UCSF Center for Synthetic Immunology: Tools to Reprogram the Immune System to Combat Cancer
The immune system has emerged as an extraordinarily powerful tool for combating cancer. One of the most
potent agents are engineered T cells programmed to recognize and kill tumor cells. Nonetheless, our ability to
engineer T cells and other immune cells and program them to execute new functions remains relatively primitive.
Aside from CAR T cells for treatment of blood cancers, most engineered cell therapies are risky, potentially highly
toxic, unreliable and often ineffective, especially those cell therapies that attempt to target solid cancers. We
hypothesize that to fulfil the promise of engineered immune cell therapies, we must first transform cell
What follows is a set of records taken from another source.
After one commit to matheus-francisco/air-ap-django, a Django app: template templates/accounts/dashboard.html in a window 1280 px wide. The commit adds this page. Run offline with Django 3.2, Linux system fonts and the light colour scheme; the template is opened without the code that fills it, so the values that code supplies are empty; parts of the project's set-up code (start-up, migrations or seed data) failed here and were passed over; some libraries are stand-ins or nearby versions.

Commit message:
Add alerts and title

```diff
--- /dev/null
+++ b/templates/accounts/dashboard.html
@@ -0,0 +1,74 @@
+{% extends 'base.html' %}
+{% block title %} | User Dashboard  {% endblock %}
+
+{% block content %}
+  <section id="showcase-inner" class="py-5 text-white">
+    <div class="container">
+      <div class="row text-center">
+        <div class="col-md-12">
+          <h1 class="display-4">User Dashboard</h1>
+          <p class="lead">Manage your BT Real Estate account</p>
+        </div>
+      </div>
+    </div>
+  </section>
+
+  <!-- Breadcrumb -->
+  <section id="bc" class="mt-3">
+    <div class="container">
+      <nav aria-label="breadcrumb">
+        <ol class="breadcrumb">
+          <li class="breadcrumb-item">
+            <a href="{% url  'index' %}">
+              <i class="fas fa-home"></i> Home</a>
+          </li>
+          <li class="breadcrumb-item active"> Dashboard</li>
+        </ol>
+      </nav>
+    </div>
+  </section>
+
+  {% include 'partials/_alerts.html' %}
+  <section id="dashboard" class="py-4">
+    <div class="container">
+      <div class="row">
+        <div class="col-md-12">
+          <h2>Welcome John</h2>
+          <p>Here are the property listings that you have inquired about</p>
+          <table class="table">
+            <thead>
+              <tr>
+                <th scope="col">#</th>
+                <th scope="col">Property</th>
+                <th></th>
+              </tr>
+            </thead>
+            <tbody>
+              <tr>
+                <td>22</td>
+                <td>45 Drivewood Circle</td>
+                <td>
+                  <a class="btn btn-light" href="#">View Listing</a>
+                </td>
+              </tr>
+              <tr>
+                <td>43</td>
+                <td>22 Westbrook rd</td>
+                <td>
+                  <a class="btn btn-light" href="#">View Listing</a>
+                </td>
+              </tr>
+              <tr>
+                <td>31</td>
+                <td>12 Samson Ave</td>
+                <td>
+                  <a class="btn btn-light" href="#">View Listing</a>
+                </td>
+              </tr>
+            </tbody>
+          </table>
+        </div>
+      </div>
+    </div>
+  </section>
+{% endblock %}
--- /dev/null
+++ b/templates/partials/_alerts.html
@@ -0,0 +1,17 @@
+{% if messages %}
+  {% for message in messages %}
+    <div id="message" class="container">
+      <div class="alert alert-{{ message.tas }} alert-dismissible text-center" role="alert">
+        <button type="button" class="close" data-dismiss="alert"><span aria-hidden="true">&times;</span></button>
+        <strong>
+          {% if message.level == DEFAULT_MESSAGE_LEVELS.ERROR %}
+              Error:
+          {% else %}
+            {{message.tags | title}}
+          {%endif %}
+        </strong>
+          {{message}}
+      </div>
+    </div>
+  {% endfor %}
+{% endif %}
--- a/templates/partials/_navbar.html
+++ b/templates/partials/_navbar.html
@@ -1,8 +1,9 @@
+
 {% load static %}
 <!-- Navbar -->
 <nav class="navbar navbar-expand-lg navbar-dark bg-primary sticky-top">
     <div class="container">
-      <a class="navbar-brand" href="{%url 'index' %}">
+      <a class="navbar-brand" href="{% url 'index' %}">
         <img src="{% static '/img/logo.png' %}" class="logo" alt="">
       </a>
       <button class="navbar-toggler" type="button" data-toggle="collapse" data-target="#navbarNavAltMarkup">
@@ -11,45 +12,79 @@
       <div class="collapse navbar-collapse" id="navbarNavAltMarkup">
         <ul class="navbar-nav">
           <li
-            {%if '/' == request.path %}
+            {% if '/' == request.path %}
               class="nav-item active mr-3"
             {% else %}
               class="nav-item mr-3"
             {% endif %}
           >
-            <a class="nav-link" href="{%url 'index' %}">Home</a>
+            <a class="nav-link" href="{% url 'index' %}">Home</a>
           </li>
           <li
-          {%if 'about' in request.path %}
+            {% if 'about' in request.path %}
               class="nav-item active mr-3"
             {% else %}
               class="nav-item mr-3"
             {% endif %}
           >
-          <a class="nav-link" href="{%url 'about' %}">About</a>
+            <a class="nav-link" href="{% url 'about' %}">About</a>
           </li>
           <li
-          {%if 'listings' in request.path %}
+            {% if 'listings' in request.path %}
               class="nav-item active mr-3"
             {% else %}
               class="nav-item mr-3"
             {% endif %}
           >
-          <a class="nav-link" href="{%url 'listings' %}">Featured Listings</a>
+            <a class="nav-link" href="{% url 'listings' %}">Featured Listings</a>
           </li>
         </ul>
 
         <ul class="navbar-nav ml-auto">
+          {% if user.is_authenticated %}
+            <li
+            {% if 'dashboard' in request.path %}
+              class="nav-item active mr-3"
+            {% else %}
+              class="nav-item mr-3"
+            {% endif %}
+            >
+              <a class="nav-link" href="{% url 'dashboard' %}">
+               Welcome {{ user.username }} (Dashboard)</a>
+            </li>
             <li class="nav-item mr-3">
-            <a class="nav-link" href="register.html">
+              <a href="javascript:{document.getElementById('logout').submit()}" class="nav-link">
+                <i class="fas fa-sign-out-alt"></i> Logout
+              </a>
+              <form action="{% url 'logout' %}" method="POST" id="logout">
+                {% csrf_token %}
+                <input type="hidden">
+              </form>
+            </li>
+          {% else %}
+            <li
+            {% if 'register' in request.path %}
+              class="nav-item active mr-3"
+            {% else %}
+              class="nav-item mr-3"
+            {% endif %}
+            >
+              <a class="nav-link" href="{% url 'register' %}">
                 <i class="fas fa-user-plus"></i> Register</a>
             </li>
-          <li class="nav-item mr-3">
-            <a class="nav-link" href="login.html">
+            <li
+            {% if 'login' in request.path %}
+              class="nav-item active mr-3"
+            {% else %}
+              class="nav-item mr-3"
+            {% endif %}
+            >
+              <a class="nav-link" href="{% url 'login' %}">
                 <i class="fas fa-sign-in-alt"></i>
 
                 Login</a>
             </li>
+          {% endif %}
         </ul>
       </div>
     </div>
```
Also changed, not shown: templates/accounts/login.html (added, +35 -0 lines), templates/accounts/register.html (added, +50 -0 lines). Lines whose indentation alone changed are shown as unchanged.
engineering into a systematic and predictable process; one that uses reliable technology platforms and
principles. Our center will focus on developing a set of sophisticated immune engineering platforms that address
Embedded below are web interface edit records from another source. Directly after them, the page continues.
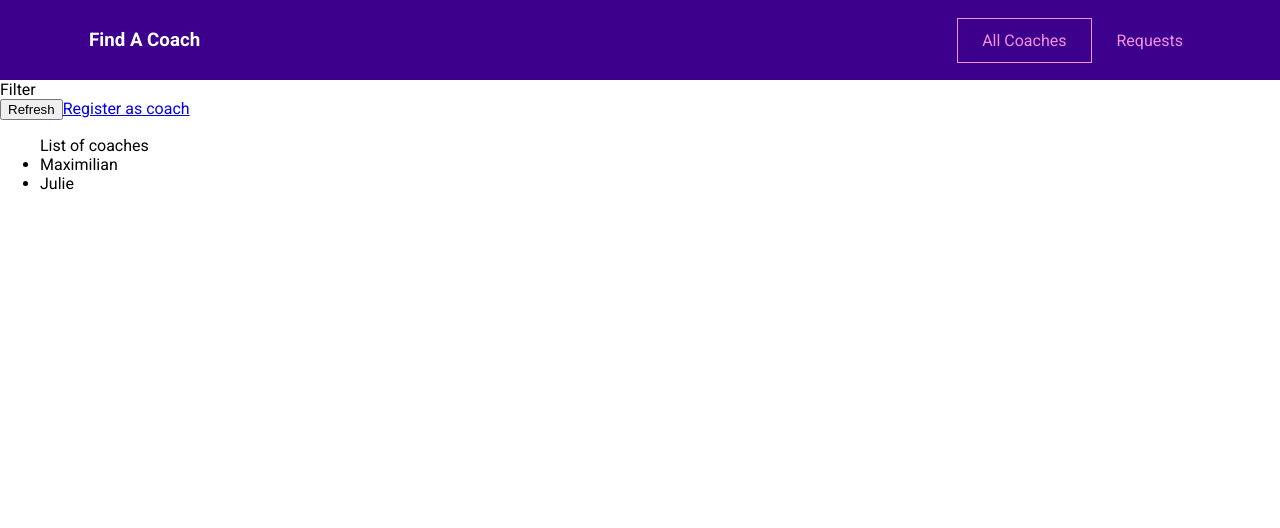
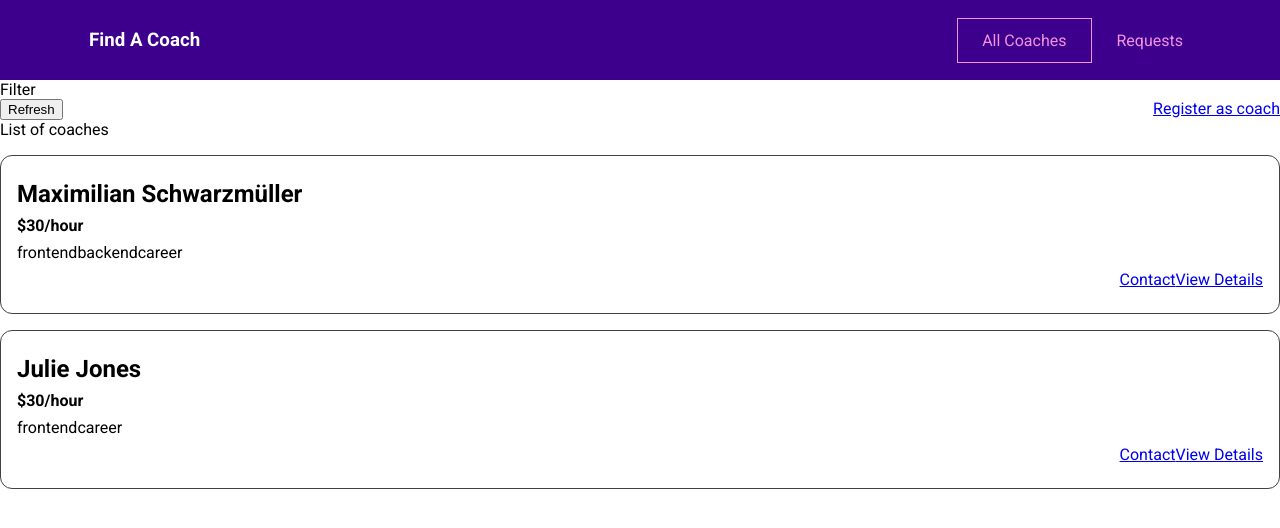
Before and after one commit to Benneee/relearning-vue, a Vue app in the folder coach-finder/: page /coaches in a window 1280 px wide. Shown: the top 528 px of the page. Built offline with nearby package versions, Linux system fonts and the light colour scheme.

Commit message:
Feat: created CoachItem component and fleshed out CoachesList component

```diff
--- /dev/null
+++ b/coach-finder/coach-item.css
@@ -0,0 +1,24 @@
+li {
+  margin: 1rem 0;
+  border: 1px solid #424242;
+  border-radius: 12px;
+  padding: 1rem;
+}
+
+h3 {
+  font-size: 1.5rem;
+}
+
+h3,
+h4 {
+  margin: 0.5rem 0;
+}
+
+div {
+  margin: 0.5rem 0;
+}
+
+.actions {
+  display: flex;
+  justify-content: flex-end;
+}
--- /dev/null
+++ b/coach-finder/coaches-list.css
@@ -0,0 +1,10 @@
+ul {
+  list-style: none;
+  margin: 0;
+  padding: 0;
+}
+
+.controls {
+  display: flex;
+  justify-content: space-between;
+}
--- /dev/null
+++ b/coach-finder/src/components/coaches/CoachItem.vue
@@ -0,0 +1,68 @@
+<template>
+  <li>
+    <h3>{{ fullName }}</h3>
+    <h4>${{ coach.hourlyRate }}/hour</h4>
+    <div>
+      <span v-for="area in coach.areas" :key="area">
+        {{ area }}
+      </span>
+    </div>
+    <div class="actions">
+      <router-link :to="coachContactLink">Contact</router-link>
+      <router-link :to="coachDetailsLink">View Details</router-link>
+    </div>
+  </li>
+</template>
+
+<script>
+export default {
+  name: 'CoachItem',
+  props: {
+    coach: {
+      type: Object,
+      required: true,
+    },
+  },
+
+  computed: {
+    fullName() {
+      return `${this.coach.firstName} ${this.coach.lastName}`;
+    },
+
+    coachContactLink() {
+      return `${this.$route.path}/${this.coach.id}/contact`;
+    },
+
+    coachDetailsLink() {
+      return `${this.$route.path}/${this.coach.id}`;
+    },
+  },
+};
+</script>
+
+<style scoped>
+li {
+  margin: 1rem 0;
+  border: 1px solid #424242;
+  border-radius: 12px;
+  padding: 1rem;
+}
+
+h3 {
+  font-size: 1.5rem;
+}
+
+h3,
+h4 {
+  margin: 0.5rem 0;
+}
+
+div {
+  margin: 0.5rem 0;
+}
+
+.actions {
+  display: flex;
+  justify-content: flex-end;
+}
+</style>
--- a/coach-finder/src/pages/coaches/CoachesList.vue
+++ b/coach-finder/src/pages/coaches/CoachesList.vue
@@ -8,9 +8,7 @@
       </div>
       <ul v-if="hasCoaches">
         List of coaches
-        <li v-for="coach of filteredCoaches" :key="coach.id">
-          {{ coach.firstName }}
-        </li>
+        <CoachItem v-for="coach in coaches" :key="coach.id" :coach="coach" />
       </ul>
       <h3 v-else>No coaches found</h3>
     </div>
@@ -19,8 +17,10 @@
 
 <script>
 import { mapGetters } from 'vuex';
+import CoachItem from '../../components/coaches/CoachItem.vue';
 
 export default {
+  components: { CoachItem },
   name: 'CoachesList',
 
   computed: {
@@ -33,4 +33,15 @@
 };
 </script>
 
-<style scoped></style>
+<style scoped>
+ul {
+  list-style: none;
+  margin: 0;
+  padding: 0;
+}
+
+.controls {
+  display: flex;
+  justify-content: space-between;
+}
+</style>
```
three major needs in next-generation cell therapies:
1) Smart recognition of cancer – develop antigen-pattern recognition circuits that direct immune cells to
optimally recognize solid tumors and discriminate against normal tissue crossreaction, guided by
computational bioinformatic analysis of gene expression patterns.
2) Overcoming the tumor microenvironment – develop multiple classes of cellular circuits that can overcome
or locally remodel immune-suppressive tumor microenvironments to promote highly efficient therapeutic
immune cell trafficking, proliferation, persistence, and tumor-killing activity
3) User-control and safety – to increase control over and safety of these powerful engineered cells, we will
develop a suite of ways to communicate with and control the activity of engineered immune cells in vivo,
including nano/microparticles and small molecules.
To achieve these goals, we have assembled the UCSF Center for Synthetic Immunology, a tightly integrated
interdisciplinary team that encompasses synthetic biologists, immunologists, bio-informaticists, control
engineers, and materials scientists. The products of this center will include publicly available toolkits of parts
and circuits for cell engineering, high-throughput platforms for rapid circuit assembly, new programmable
nanomaterials for controlling immune cell behavior, searchable bioinformatic databases for optimization of tumor
recognition, and computational frameworks for circuit design and for modeling/prototyping in vivo circuit function.
These platforms will help to advance immune cell engineering to be far more reliable, predictable, effective and